IN MARCH OF 2018, I watched as thousands of demonstrators stood in defiance against an anticipated post-Brexit power grab by the UK Government, locking arms and surrounding the Scottish Parliament building in a symbolic human shield.
Ignoring the example of Jerry Rubin and Abby Hoffman’s exorcism of the Pentagon, they refrained from trying to levitate it, which I thought showed a dismaying lack of ambition. Still, their point was made nonetheless: ‘Hands Off Our Parliament’.
At the time, fears of a power grab – a heavy influence upon that year’s Continuity Bill, presented by supporters as a radical defence of the devolution settlement – were dismissed as “confected Nat hokum”. If that were the case, such concerns would presumably have faded away without further comment – a footnote to the innumerable crises, constitutional and otherwise, which have followed. The past week has proven the contrary.
The UK Government’s internal market bill, announced in the House of Commons today, would see Westminster take control of numerous areas of policy following Brexit’s apotheosis, including currently devolved powers of state aid and regulatory standards, which would be overseen by a newly created body and applied uniformly across all parts of the UK. The spectre of chlorinated chicken once more looms across Scotland and Wales, should murky trade deals with the Trump administration be struck by London.

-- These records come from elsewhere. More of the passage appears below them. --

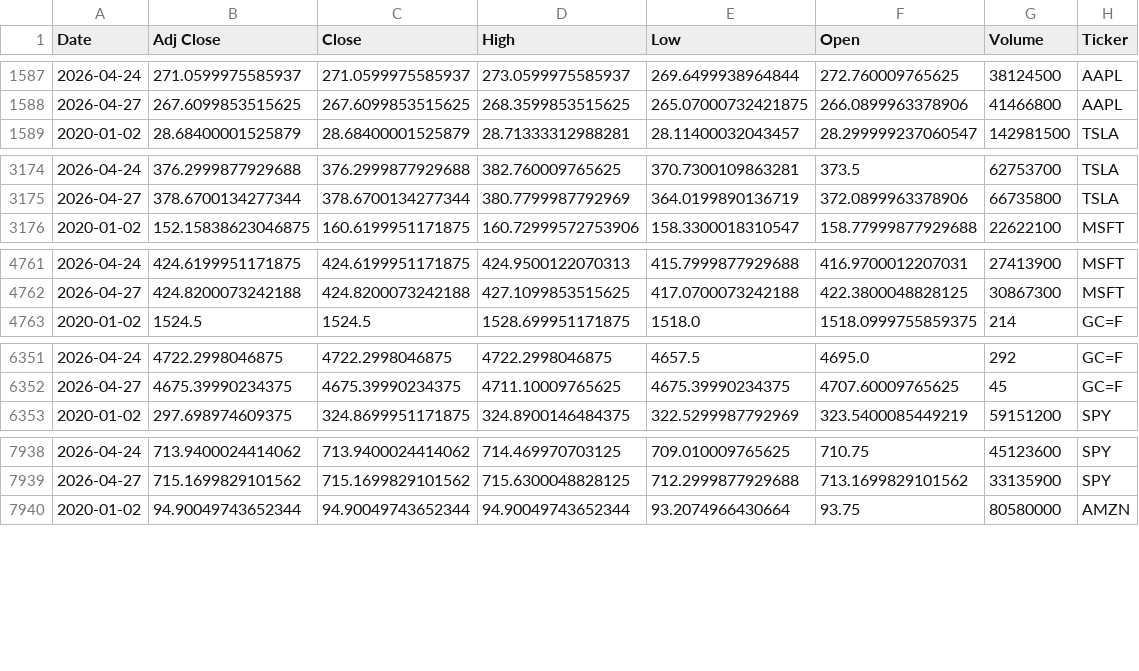
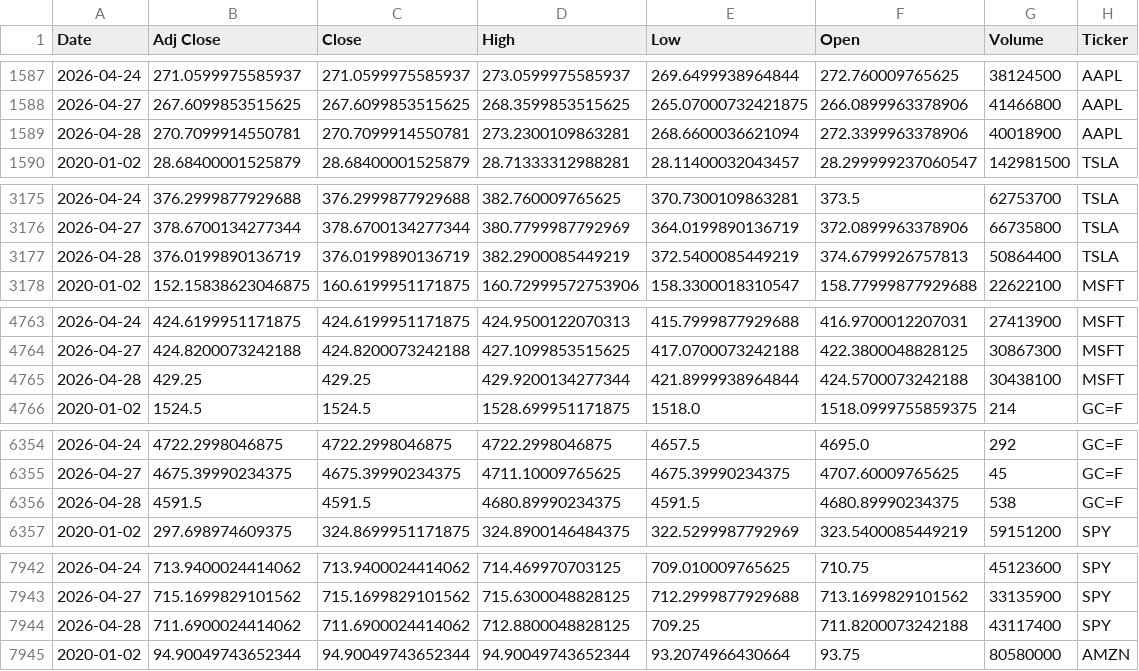
Before and after one commit to Youssef-3Joe/Stock-Market-Analysis, a CSV file: all_stocks_raw.csv, drawn as a sheet; only a part is shown, gaps mark what is left out; the diff covers the shown part only.

```diff
--- a/all_stocks_raw.csv
+++ b/all_stocks_raw.csv
@@ -1588,2 +1588,3 @@ Date,Adj Close,Close,High,Low,Open,Volume,Ticker
 2026-04-27,267.6099853515625,267.6099853515625,268.3599853515625,265.07000732421875,266.0899963378906,41466800,AAPL
+2026-04-28,270.7099914550781,270.7099914550781,273.2300109863281,268.6600036621094,272.3399963378906,40018900,AAPL
 2020-01-02,28.68400001525879,28.68400001525879,28.71333312988281,28.11400032043457,28.299999237060547,142981500,TSLA
@@ -3175,2 +3176,3 @@ Date,Adj Close,Close,High,Low,Open,Volume,Ticker
 2026-04-27,378.6700134277344,378.6700134277344,380.7799987792969,364.0199890136719,372.0899963378906,66735800,TSLA
+2026-04-28,376.0199890136719,376.0199890136719,382.2900085449219,372.5400085449219,374.6799926757813,50864400,TSLA
 2020-01-02,152.15838623046875,160.6199951171875,160.72999572753906,158.3300018310547,158.77999877929688,22622100,MSFT
@@ -4762,2 +4764,3 @@ Date,Adj Close,Close,High,Low,Open,Volume,Ticker
 2026-04-27,424.8200073242188,424.8200073242188,427.1099853515625,417.0700073242188,422.3800048828125,30867300,MSFT
+2026-04-28,429.25,429.25,429.9200134277344,421.8999938964844,424.5700073242188,30438100,MSFT
 2020-01-02,1524.5,1524.5,1528.699951171875,1518.0,1518.0999755859375,214,GC=F
@@ -6352,2 +6355,3 @@ Date,Adj Close,Close,High,Low,Open,Volume,Ticker
 2026-04-27,4675.39990234375,4675.39990234375,4711.10009765625,4675.39990234375,4707.60009765625,45,GC=F
+2026-04-28,4591.5,4591.5,4680.89990234375,4591.5,4680.89990234375,538,GC=F
 2020-01-02,297.698974609375,324.8699951171875,324.8900146484375,322.5299987792969,323.5400085449219,59151200,SPY
@@ -7939,2 +7943,3 @@ Date,Adj Close,Close,High,Low,Open,Volume,Ticker
 2026-04-27,715.1699829101562,715.1699829101562,715.6300048828125,712.2999877929688,713.1699829101562,33135900,SPY
+2026-04-28,711.6900024414062,711.6900024414062,712.8800048828125,709.25,711.8200073242188,43117400,SPY
 2020-01-02,94.90049743652344,94.90049743652344,94.90049743652344,93.2074966430664,93.75,80580000,AMZN
```
Also changed, not shown: 1 added row elsewhere in this file, AAPL.csv, AMZN.csv, 5 other files.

These proposals, detailed in a white paper also published today, were drawn up by Whitehall with no involvement from any of the devolved administrations affected. One doesn’t need to a constitutional expert to figure out why.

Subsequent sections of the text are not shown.